EXCERPTED DATA >>
Content starts

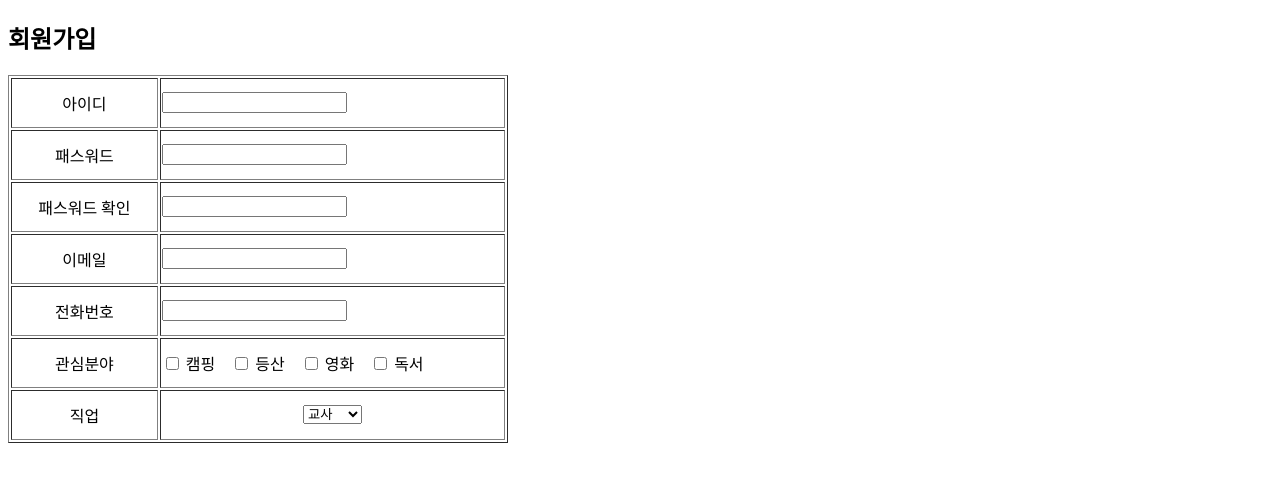
Repository: ohseung-web/OTjsp2026
Page: http://localhost/chapter/Request/RequestJoin.jsp
The author's editor kept a copy of each file at every save. The page is drawn from the files as they stood at one save, then again after the next save.
The browser window is 1280 px wide. The pictures show the whole page.
The page is served by Tomcat 9.

Above is the page before, as saved 2026-10-18 01:27:08.

After the next save:
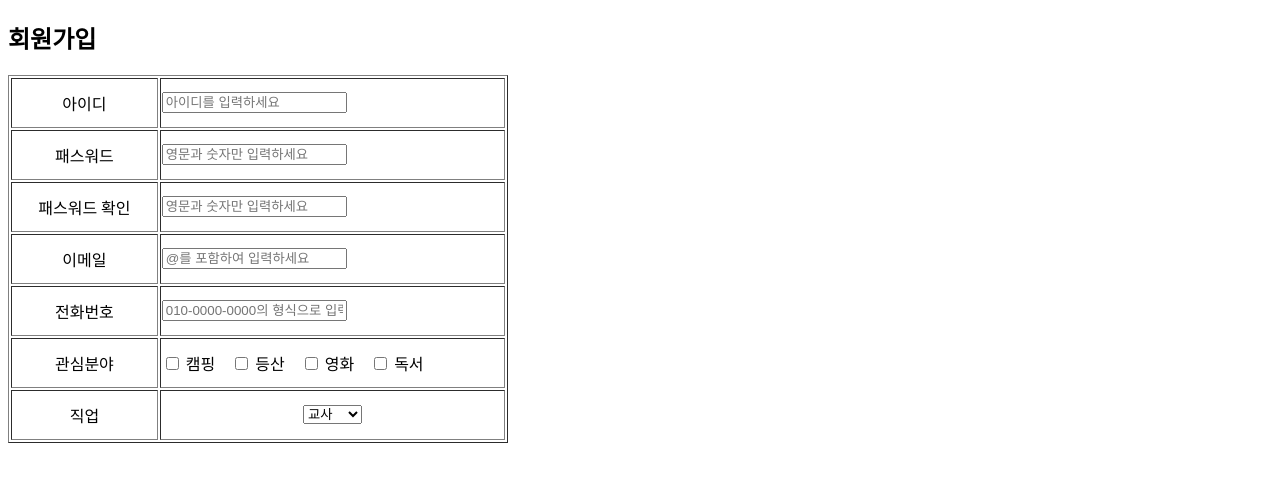
Saved 3 min 11 s later.
--- a/chapter/src/main/webapp/Request/RequestJoin.jsp
+++ b/chapter/src/main/webapp/Request/RequestJoin.jsp
@@ -13,31 +13,31 @@
 			<tr height="50">
 				<td width="150" align="center">아이디</td>
 				<td width="350">
-					<input type="text" name="id">
+					<input type="text" name="id" placeholder="아이디를 입력하세요">
 				</td>
 			</tr>
 			<tr height="50">
 				<td width="150" align="center">패스워드</td>
 				<td width="350">
-					<input type="password" name="pass">
+					<input type="password" name="pass" placeholder="영문과 숫자만 입력하세요">
 				</td>
 			</tr>
 			<tr height="50">
 				<td width="150" align="center">패스워드 확인</td>
 				<td width="350">
-					<input type="password" name="passchk">
+					<input type="password" name="passchk" placeholder="영문과 숫자만 입력하세요">
 				</td>
 			</tr>
 			<tr height="50">
 				<td width="150" align="center">이메일</td>
 				<td width="350">
-					<input type="email" name="email">
+					<input type="email" name="email" placeholder="@를 포함하여 입력하세요">
 				</td>
 			</tr>
 			<tr height="50">
 				<td width="150" align="center">전화번호</td>
 				<td width="350">
-					<input type="tel" name="tel">
+					<input type="tel" name="tel" placeholder="010-0000-0000의 형식으로 입력하세요">
 				</td>
 			</tr>
 			<tr height="50">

Content ends

WORK TASK >> Only lines containing "RequestJoin" belong in the answer; copy every such line from the records.

ANSWER TO THIS PROBLEM >>
Page: http://localhost/chapter/Request/RequestJoin.jsp
--- a/chapter/src/main/webapp/Request/RequestJoin.jsp
+++ b/chapter/src/main/webapp/Request/RequestJoin.jsp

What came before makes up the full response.